Authors: Muhammad Haris Rais (Virginia Commonwealth University), Ye Li (Bradley University), and Irfan Ahmed (Virginia Commonwealth University)



Increasingly, 3D printers are used to manufacture functional components of commercial products, such as engine and turbine parts and cabin interior of an airplane. In case of a catastrophic incident, these parts may be subject to a forensic investigation. In this presentation, we propose a forensic readiness framework for a 3D printer and discuss its implementation on a FDM (fused deposition modeling)-based 3D printer, Ultimaker 3. The framework deploys out-of-bound sensors on a printer to log the critical parameters of the machine behavior during the printing of a 3D object. It consists of a set of algorithms to analyze sensor data in the time and space domain to answer several questions about an investigation such as: What was the shape, orientation, toolpath sequence of the 3D printed object? Which infill pattern was used? What was the layer thickness of each layer? What was the temperature profile for the nozzle and the printing bed? For the proof-of-concept, we first demonstrate thermodynamic and kinetic attacks that damage a 3D printing object without creating substantial visual deformation on an object by making slight changes to the manufacturing parameters of a 3D printing process such as nozzle temperature and positioning.
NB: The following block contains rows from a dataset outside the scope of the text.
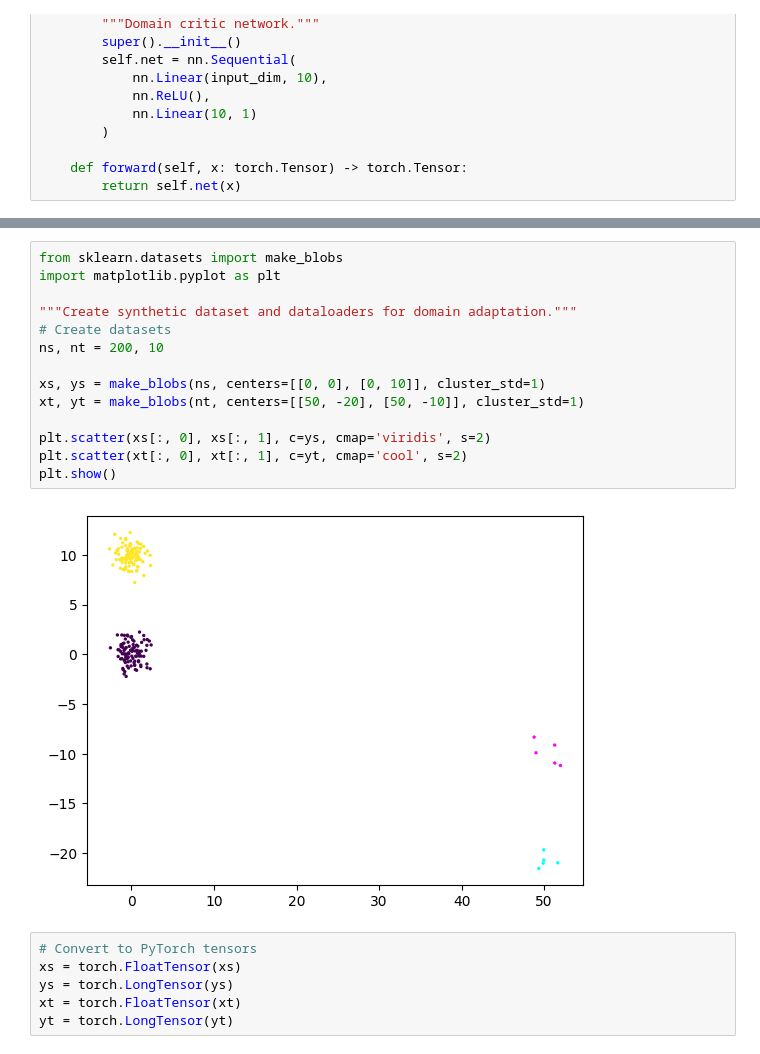
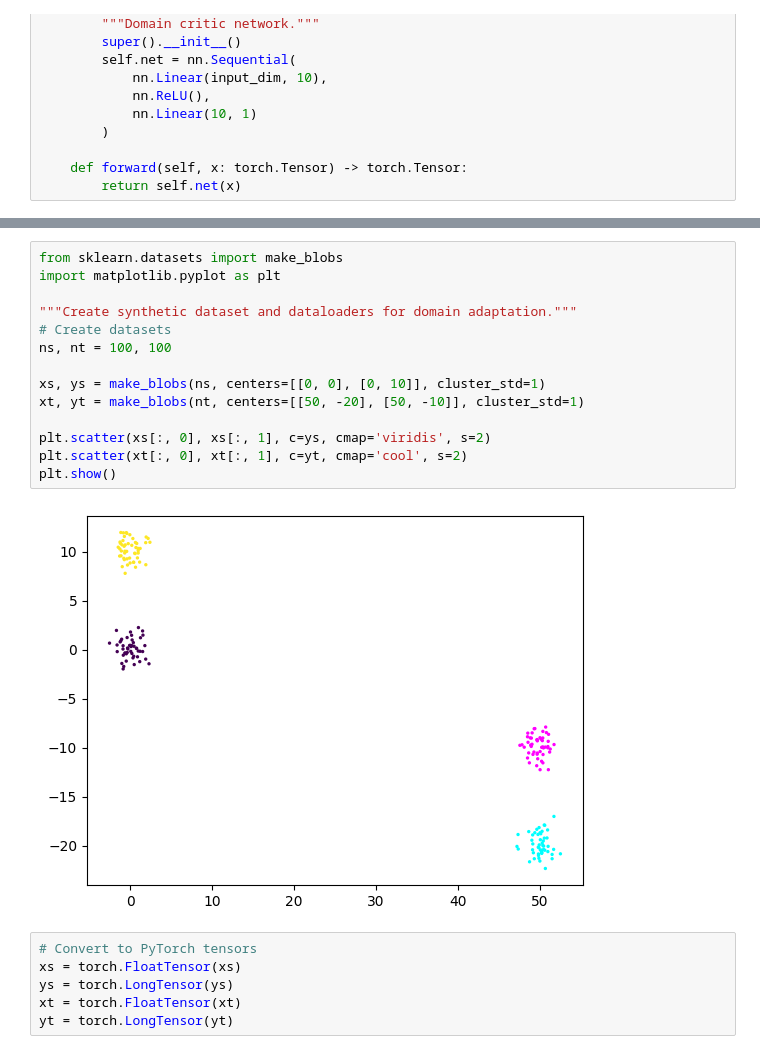
Before and after one commit to NT-Loi/SI_WDGRL, a Jupyter notebook: wdgrl_self_implement.ipynb, the cells around one changed output, grey strips where cells are left out. Saved outputs shown, nothing was run; the diff lists cells and outputs as text.

```diff
--- a/wdgrl_self_implement.ipynb
+++ b/wdgrl_self_implement.ipynb
@@ -186,19 +189,19 @@ class WDGRL:
 # %%
 from sklearn.datasets import make_blobs
 import matplotlib.pyplot as plt
 
 """Create synthetic dataset and dataloaders for domain adaptation."""
 # Create datasets
-ns, nt = 200, 10
+ns, nt = 100, 100
 
 xs, ys = make_blobs(ns, centers=[[0, 0], [0, 10]], cluster_std=1)
 xt, yt = make_blobs(nt, centers=[[50, -20], [50, -10]], cluster_std=1)
 
 plt.scatter(xs[:, 0], xs[:, 1], c=ys, cmap='viridis', s=2)
 plt.scatter(xt[:, 0], xt[:, 1], c=yt, cmap='cool', s=2)
 plt.show()
 # %% [output]
-[figure, old version]
+[figure, new version]
 # %%
 # Convert to PyTorch tensors
 xs = torch.FloatTensor(xs)
```
Also changed, not shown: parts of 8 cells of this notebook.
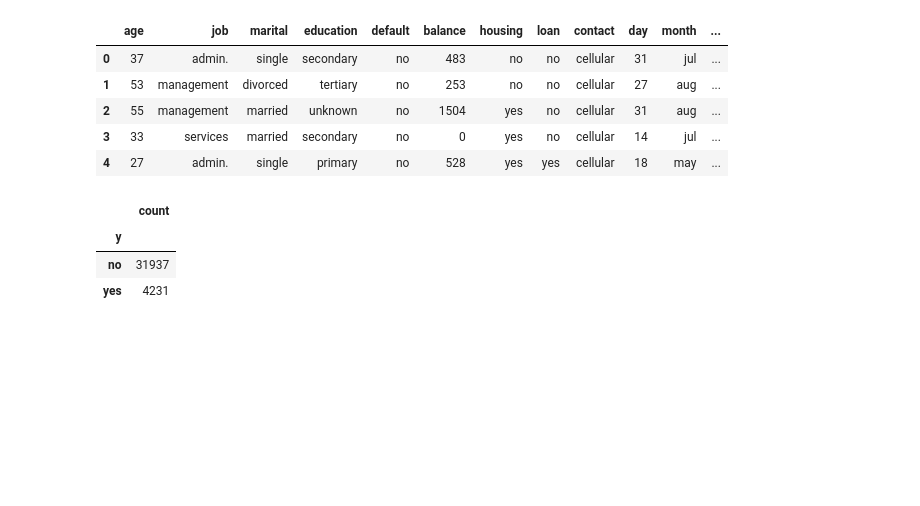
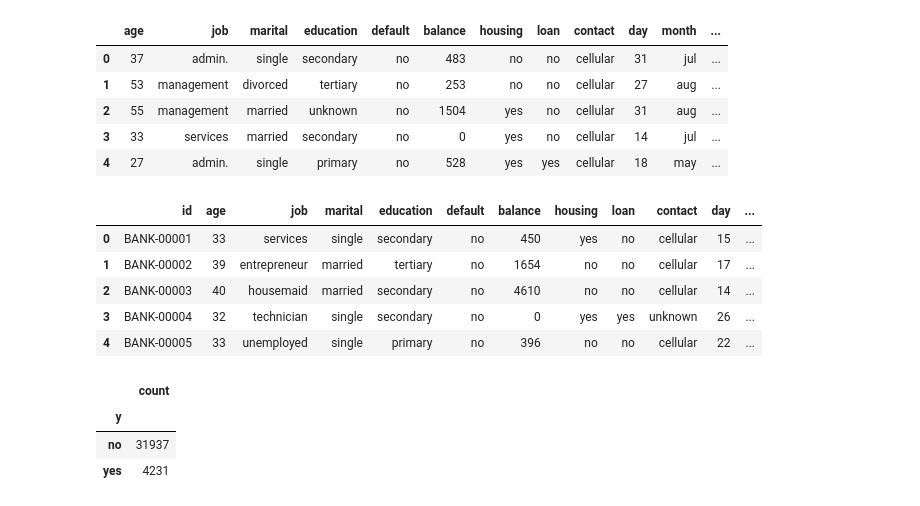
Before and after one commit to asennakesavan/InceptezGenAI-Batch26, a Jupyter notebook: Customer_Campaign_response_prediction_model1.ipynb, the cells around one changed output. Cells and saved outputs as stored; diff of their text form; code cells hidden in the pictures; blank space fills up the shorter version.

```diff
--- a/Customer_Campaign_response_prediction_model1.ipynb
+++ b/Customer_Campaign_response_prediction_model1.ipynb
@@ -92,6 +93,15 @@ train_df.head()
 | 2 | 55 | management | married | unknown | no | 1504 | yes | no | cellular | 31 | aug | ... |
 | 3 | 33 | services | married | secondary | no | 0 | yes | no | cellular | 14 | jul | ... |
 | 4 | 27 | admin. | single | primary | no | 528 | yes | yes | cellular | 18 | may | ... |
+# %%
+test_df.head()
+# %% [output]
+|  | id | age | job | marital | education | default | balance | housing | loan | contact | day | ... |
+| 0 | BANK-00001 | 33 | services | single | secondary | no | 450 | yes | no | cellular | 15 | ... |
+| 1 | BANK-00002 | 39 | entrepreneur | married | tertiary | no | 1654 | no | no | cellular | 17 | ... |
+| 2 | BANK-00003 | 40 | housemaid | married | secondary | no | 4610 | no | no | cellular | 14 | ... |
+| 3 | BANK-00004 | 32 | technician | single | secondary | no | 0 | yes | yes | unknown | 26 | ... |
+| 4 | BANK-00005 | 33 | unemployed | single | primary | no | 396 | no | no | cellular | 22 | ... |
 # %%
 train_df['y'].value_counts()
 # %% [output]
```
Also changed, not shown: parts of 11 cells of this notebook.
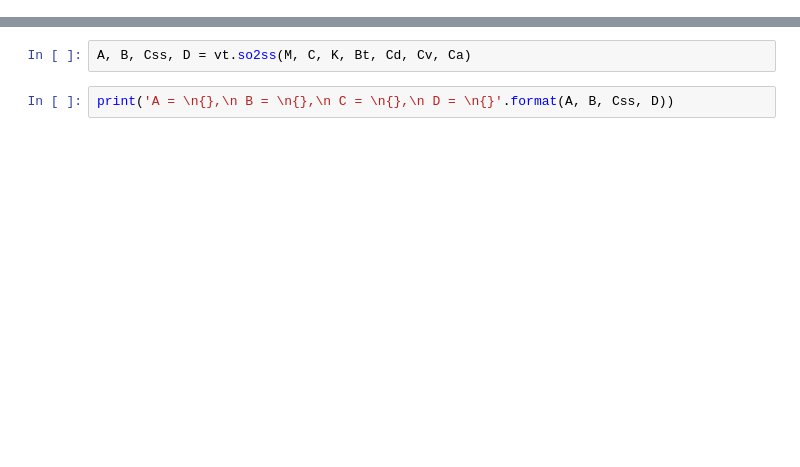
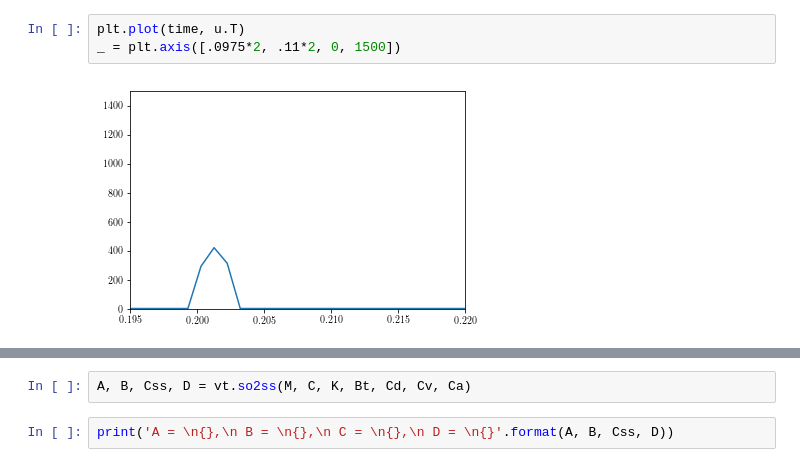
Before and after one commit to Vibration-Testing/vibrationtesting, a Jupyter notebook: JupyterNotebooks/Final_Solution_2017.ipynb, the cells around one changed output, grey strips where cells are left out. Cells and saved outputs as stored; diff of their text form; blank space fills up the shorter version.

```diff
--- a/JupyterNotebooks/Final_Solution_2017.ipynb
+++ b/JupyterNotebooks/Final_Solution_2017.ipynb
@@ -37,0 +79,5 @@ Bt = sp.array([[1],[0]])
+# %%
+plt.plot(time, u.T)
+_ = plt.axis([.0975*2, .11*2, 0, 1500])
+# %% [output]
+[figure, added]
```
Also changed, not shown: parts of 28 cells of this notebook.
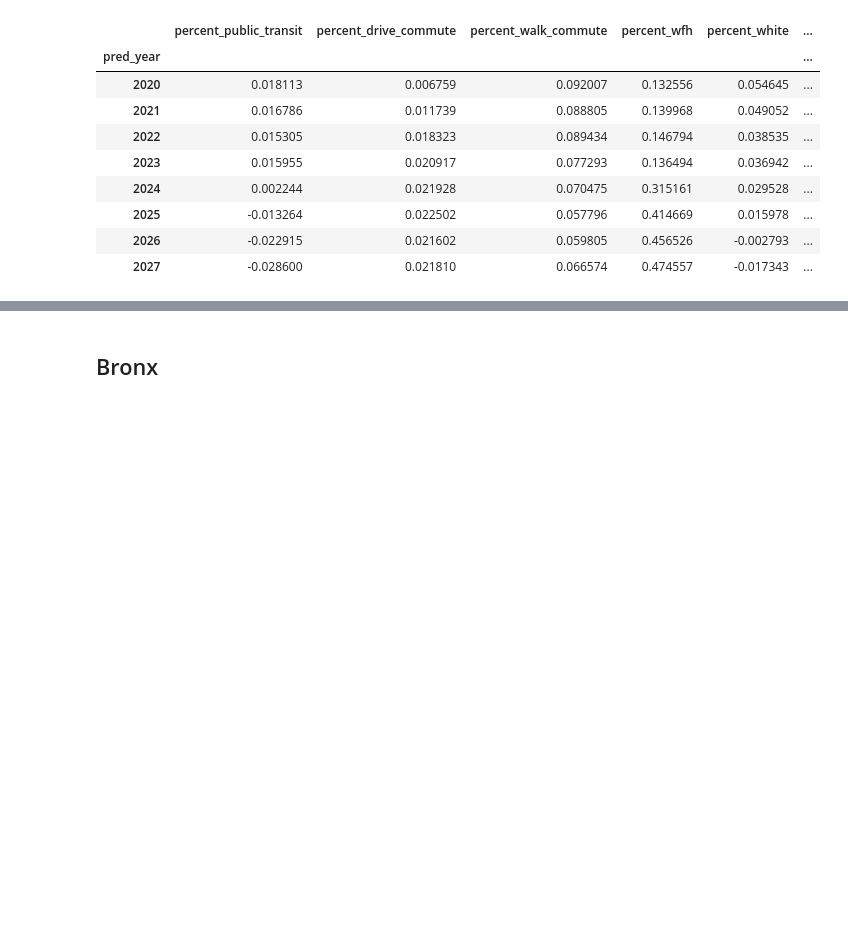
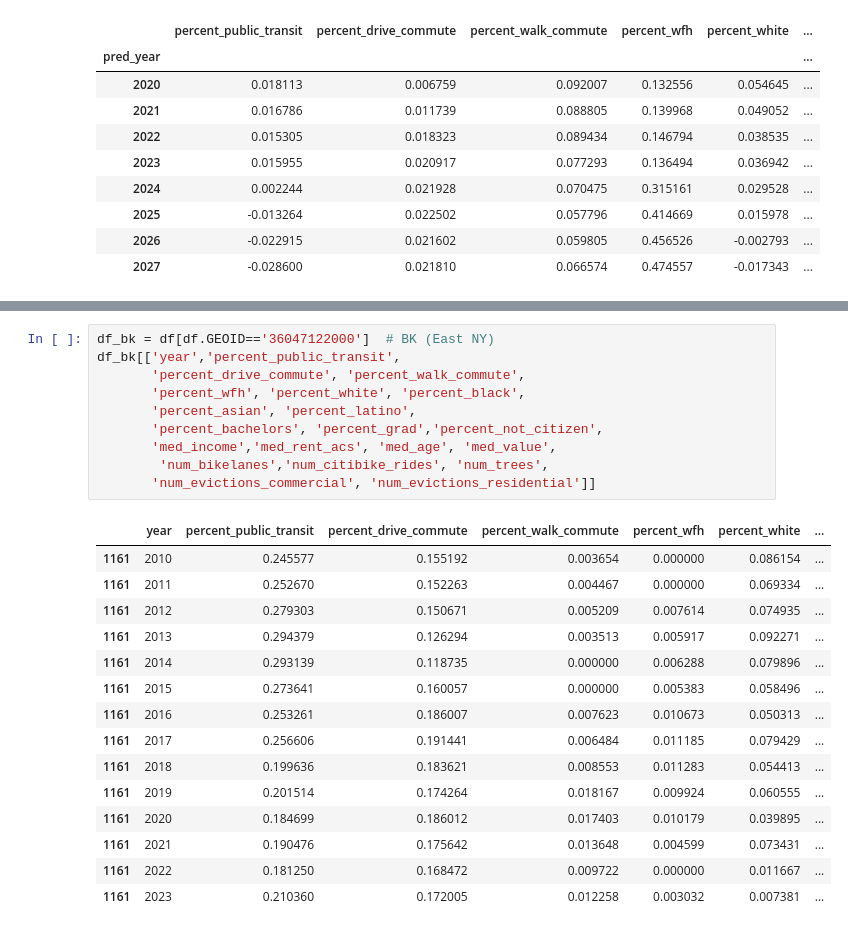
Before and after one commit to khyateed/forecasting-gentrification-nyc, a Jupyter notebook: case_studies.ipynb, the cells around one changed output, grey strips where cells are left out. Drawn from its saved outputs; the diff is of its cells as text; blank space fills up the shorter version.

```diff
--- a/case_studies.ipynb
+++ b/case_studies.ipynb
@@ -121,2 +71,26 @@ df_ny_change[['year','percent_public_transit',
-# %% [markdown]
-## Bronx
+# %%
+df_bk = df[df.GEOID=='36047122000']  # BK (East NY)
+df_bk[['year','percent_public_transit',
+       'percent_drive_commute', 'percent_walk_commute',
+       'percent_wfh', 'percent_white', 'percent_black',
+       'percent_asian', 'percent_latino',
+       'percent_bachelors', 'percent_grad','percent_not_citizen',
+       'med_income','med_rent_acs', 'med_age', 'med_value',
+        'num_bikelanes','num_citibike_rides', 'num_trees',
+       'num_evictions_commercial', 'num_evictions_residential']]
+# %% [output]
+|  | year | percent_public_transit | percent_drive_commute | percent_walk_commute | percent_wfh | percent_white | ... |
+| 1161 | 2010 | 0.245577 | 0.155192 | 0.003654 | 0.000000 | 0.086154 | ... |
+| 1161 | 2011 | 0.252670 | 0.152263 | 0.004467 | 0.000000 | 0.069334 | ... |
+| 1161 | 2012 | 0.279303 | 0.150671 | 0.005209 | 0.007614 | 0.074935 | ... |
+| 1161 | 2013 | 0.294379 | 0.126294 | 0.003513 | 0.005917 | 0.092271 | ... |
+| 1161 | 2014 | 0.293139 | 0.118735 | 0.000000 | 0.006288 | 0.079896 | ... |
+| 1161 | 2015 | 0.273641 | 0.160057 | 0.000000 | 0.005383 | 0.058496 | ... |
+| 1161 | 2016 | 0.253261 | 0.186007 | 0.007623 | 0.010673 | 0.050313 | ... |
+| 1161 | 2017 | 0.256606 | 0.191441 | 0.006484 | 0.011185 | 0.079429 | ... |
+| 1161 | 2018 | 0.199636 | 0.183621 | 0.008553 | 0.011283 | 0.054413 | ... |
+| 1161 | 2019 | 0.201514 | 0.174264 | 0.018167 | 0.009924 | 0.060555 | ... |
+| 1161 | 2020 | 0.184699 | 0.186012 | 0.017403 | 0.010179 | 0.039895 | ... |
+| 1161 | 2021 | 0.190476 | 0.175642 | 0.013648 | 0.004599 | 0.073431 | ... |
+| 1161 | 2022 | 0.181250 | 0.168472 | 0.009722 | 0.000000 | 0.011667 | ... |
+| 1161 | 2023 | 0.210360 | 0.172005 | 0.012258 | 0.003032 | 0.007381 | ... |
```
Also changed, not shown: parts of 25 cells of this notebook.
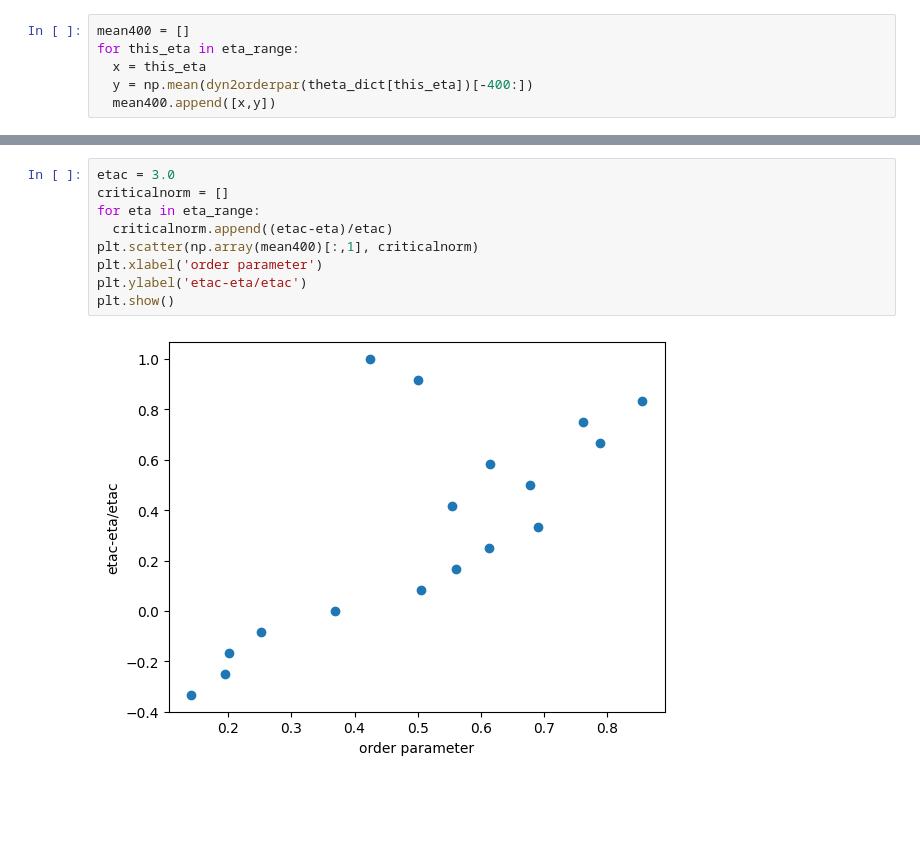
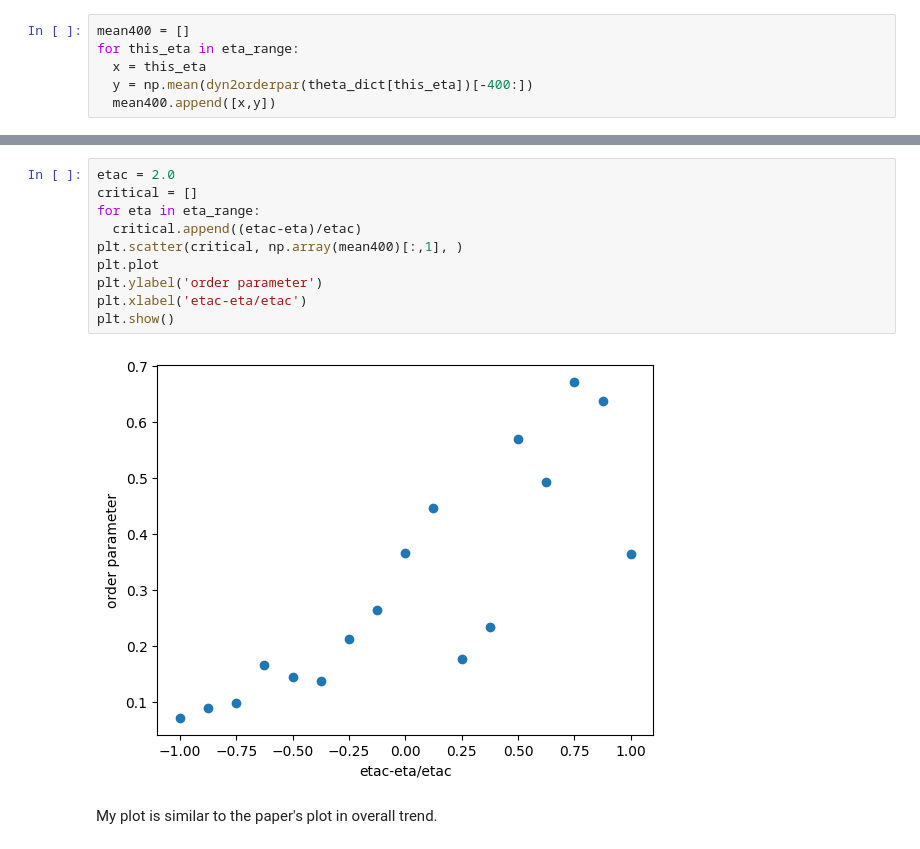
Before and after one commit to 44787313/prog2024, a Jupyter notebook: Homework_3.ipynb, the cells around one changed output, grey strips where cells are left out. Cells and saved outputs as stored; diff of their text form; blank space fills up the shorter version.

```diff
--- a/Homework_3.ipynb
+++ b/Homework_3.ipynb
@@ -197,11 +197,14 @@ plt.show()
 # %%
-etac = 3.0
-criticalnorm = []
+etac = 2.0
+critical = []
 for eta in eta_range:
-  criticalnorm.append((etac-eta)/etac)
-plt.scatter(np.array(mean400)[:,1], criticalnorm)
-plt.xlabel('order parameter')
-plt.ylabel('etac-eta/etac')
+  critical.append((etac-eta)/etac)
+plt.scatter(critical, np.array(mean400)[:,1], )
+plt.plot
+plt.ylabel('order parameter')
+plt.xlabel('etac-eta/etac')
 plt.show()
 # %% [output]
-[figure, old version]
+[figure, new version]
+# %% [markdown]
+My plot is similar to the paper's plot in overall trend.
```
Also changed, not shown: parts of 4 cells of this notebook.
We deploy ubiquitous, easy to mount, and inexpensive sensors on Ultimaker 3 printer to evaluate the effectiveness of the framework in terms of forensic readiness and detection of any suspicious printed objects.